Before-and-after page screenshots:
※

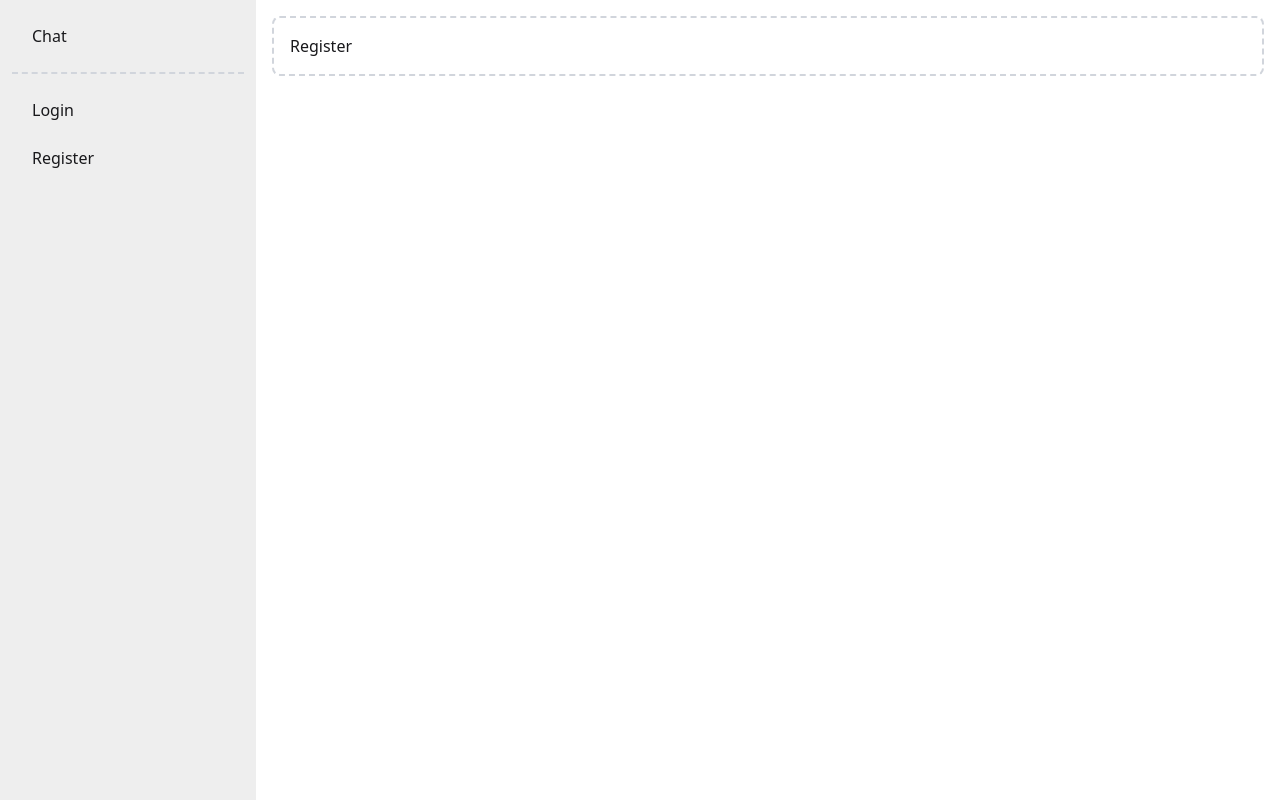
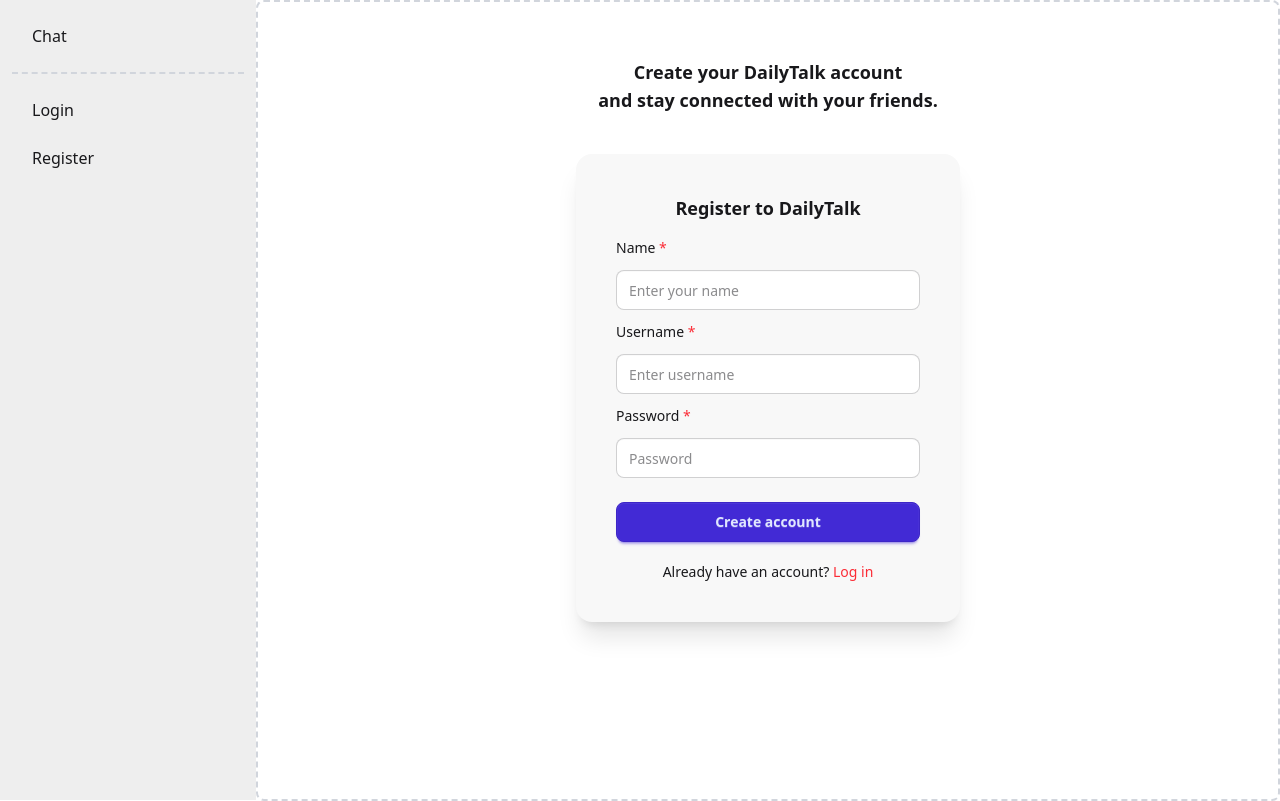
Before and after one commit to TheNileshNishad/dailytalk, a React (Vite) app in the folder frontend/: page /register in a window 1280 px wide. Built offline with nearby package versions, Linux system fonts and the light colour scheme.

Commit message:
Add registration and login forms with Zod validation

```diff
--- a/frontend/src/components/Layout.jsx
+++ b/frontend/src/components/Layout.jsx
@@ -5,8 +5,8 @@ const Layout = () => {
   return (
     <>
       <Sidebar />
-      <div className="p-4 sm:ml-64 h-[100dvh]">
-        <div className="p-4 border-2 border-gray-300 border-dashed rounded-lg dark:border-gray-500">
+      <div className="sm:ml-64">
+        <div className="p-4 border-2 border-dashed rounded-lg border-gray-300 dark:border-gray-500">
           <Outlet />
         </div>
       </div>
--- a/frontend/src/pages/Login.jsx
+++ b/frontend/src/pages/Login.jsx
@@ -1,4 +1,95 @@
+import { Link } from "react-router-dom"
+import { useForm } from "react-hook-form"
+import { zodResolver } from "@hookform/resolvers/zod"
+import { loginSchema } from "../validators/authValidator"
+
 const Login = () => {
-  return <div>Login</div>
+  const {
+    handleSubmit,
+    register,
+    formState: { errors },
+  } = useForm({ resolver: zodResolver(loginSchema) })
+
+  const onSubmit = (values) => {
+    console.log(values)
+  }
+
+  return (
+    <div className="min-h-[calc(100dvh-75px)]">
+      <div className="my-10">
+        <p className="text-lg font-semibold text-center">
+          Log in to access your account
+        </p>
+        <p className="text-lg font-semibold text-center">
+          and continue talking with your friends.
+        </p>
+      </div>
+      <div className="flex justify-center px-7 my-10">
+        <div className="card card-xl bg-base-200 w-full max-w-sm rounded-2xl shadow-xl hover:shadow-2xl">
+          <div className="card-body">
+            <h2 className="card-title block text-center text-lg mb-2">
+              Log in to DailyTalk
+            </h2>
+            <form onSubmit={handleSubmit(onSubmit)}>
+              <div className="text-sm">
+                <div>
+                  <label htmlFor="userName">
+                    Username
+                    <span className="text-red-500 dark:text-red-400"> *</span>
+                  </label>
+                  <input
+                    id="userName"
+                    type="text"
+                    className="input w-full rounded-lg my-3"
+                    placeholder="Enter username"
+                    {...register("userName")}
+                    autoComplete="on"
+                  />
+                  {errors.userName && (
+                    <p className="text-red-500 pb-3 dark:text-red-400">
+                      {errors.userName.message}
+                    </p>
+                  )}
+                </div>
+
+                <div>
+                  <label htmlFor="password">
+                    Password
+                    <span className="text-red-500 dark:text-red-400"> *</span>
+                  </label>
+                  <input
+                    id="password"
+                    type="password"
+                    className="input w-full rounded-lg my-3"
+                    placeholder="Password"
+                    {...register("password")}
+                  />
+                  {errors.password && (
+                    <p className="text-red-500 pb-3 dark:text-red-400">
+                      {errors.password.message}
+                    </p>
+                  )}
+                </div>
+
+                <button
+                  type="submit"
+                  className="btn btn-primary w-full rounded-lg my-3"
+                >
+                  Log in
+                </button>
+              </div>
+            </form>
+
+            <div className="text-center text-sm">
+              Don't have an account?{" "}
+              <Link to="/register" className="text-red-500 dark:text-red-400">
+                Register now
+              </Link>
+            </div>
+          </div>
+        </div>
+      </div>
+    </div>
+  )
 }
 export default Login
--- a/frontend/src/pages/Register.jsx
+++ b/frontend/src/pages/Register.jsx
@@ -1,4 +1,115 @@
+import { Link } from "react-router-dom"
+import { useForm } from "react-hook-form"
+import { zodResolver } from "@hookform/resolvers/zod"
+import { registerSchema } from "../validators/authValidator"
+
 const Register = () => {
-  return <div>Register</div>
+  const {
+    handleSubmit,
+    register,
+    formState: { errors },
+  } = useForm({ resolver: zodResolver(registerSchema) })
+
+  const onSubmit = (values) => {
+    console.log(values)
+  }
+
+  return (
+    <div className="min-h-[calc(100dvh-75px)]">
+      <div className="my-10">
+        <p className="text-lg font-semibold text-center">
+          Create your DailyTalk account
+        </p>
+        <p className="text-lg font-semibold text-center">
+          and stay connected with your friends.
+        </p>
+      </div>
+      <div className="flex justify-center px-7 my-10">
+        <div className="card card-xl bg-base-200 w-full max-w-sm rounded-2xl shadow-xl hover:shadow-2xl">
+          <div className="card-body">
+            <h2 className="card-title block text-center text-lg mb-2">
+              Register to DailyTalk
+            </h2>
+            <form onSubmit={handleSubmit(onSubmit)}>
+              <div className="text-sm">
+                <div>
+                  <label htmlFor="name">
+                    Name
+                    <span className="text-red-500 dark:text-red-400"> *</span>
+                  </label>
+                  <input
+                    id="name"
+                    type="text"
+                    className="input w-full rounded-lg my-3"
+                    placeholder="Enter your name"
+                    {...register("name")}
+                    autoComplete="on"
+                  />
+                  {errors.name && (
+                    <p className="text-red-500 pb-3 dark:text-red-400">
+                      {errors.name.message}
+                    </p>
+                  )}
+                </div>
+
+                <div>
+                  <label htmlFor="userName">
+                    Username
+                    <span className="text-red-500 dark:text-red-400"> *</span>
+                  </label>
+                  <input
+                    id="userName"
+                    type="text"
+                    className="input w-full rounded-lg my-3"
+                    placeholder="Enter username"
+                    {...register("userName")}
+                    autoComplete="on"
+                  />
+                  {errors.userName && (
+                    <p className="text-red-500 pb-3 dark:text-red-400">
+                      {errors.userName.message}
+                    </p>
+                  )}
+                </div>
+
+                <div>
+                  <label htmlFor="password">
+                    Password
+                    <span className="text-red-500 dark:text-red-400"> *</span>
+                  </label>
+                  <input
+                    id="password"
+                    type="password"
+                    className="input w-full rounded-lg my-3"
+                    placeholder="Password"
+                    {...register("password")}
+                  />
+                  {errors.password && (
+                    <p className="text-red-500 pb-3 dark:text-red-400">
+                      {errors.password.message}
+                    </p>
+                  )}
+                </div>
+
+                <button
+                  type="submit"
+                  className="btn btn-primary w-full rounded-lg my-3"
+                >
+                  Create account
+                </button>
+              </div>
+            </form>
+
+            <div className="text-center text-sm">
+              Already have an account?{" "}
+              <Link to="/login" className="text-red-500 dark:text-red-400">
+                Log in
+              </Link>
+            </div>
+          </div>
+        </div>
+      </div>
+    </div>
+  )
 }
 export default Register
--- /dev/null
+++ b/frontend/src/validators/authValidator.js
@@ -0,0 +1,33 @@
+import { z } from "zod"
+
+// Reusable fields
+const userNameSchema = z
+  .string({ message: "Username must be a string!" })
+  .trim()
+  .min(3, { message: "Username must be at least 3 characters long!" })
+  .max(40, { message: "Username must be at most 40 characters long!" })
+  .transform((val) => val.toLowerCase())
+
+const passwordSchema = z
+  .string({ message: "Password must be a string!" })
+  .trim()
+  .min(8, { message: "Password must be at least 8 characters long!" })
+  .max(40, { message: "Password must be at most 40 characters long!" })
+
+// forms validation
+const registerSchema = z.object({
+  name: z
+    .string({ message: "Name must be a string!" })
+    .trim()
+    .min(3, { message: "Name must be at least 3 characters long!" })
+    .max(40, { message: "Name must be at most 40 characters long!" }),
+  userName: userNameSchema,
+  password: passwordSchema,
+})
+
+const loginSchema = z.object({
+  userName: userNameSchema,
+  password: passwordSchema,
+})
+
+export { registerSchema, loginSchema }
```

※

Task to complete:
Go through the data and return each line where the word "must" appears.

Response area:
+  .string({ message: "Username must be a string!" })
+  .min(3, { message: "Username must be at least 3 characters long!" })
+  .max(40, { message: "Username must be at most 40 characters long!" })
+  .string({ message: "Password must be a string!" })
+  .min(8, { message: "Password must be at least 8 characters long!" })
+  .max(40, { message: "Password must be at most 40 characters long!" })
+    .string({ message: "Name must be a string!" })
+    .min(3, { message: "Name must be at least 3 characters long!" })
+    .max(40, { message: "Name must be at most 40 characters long!" }),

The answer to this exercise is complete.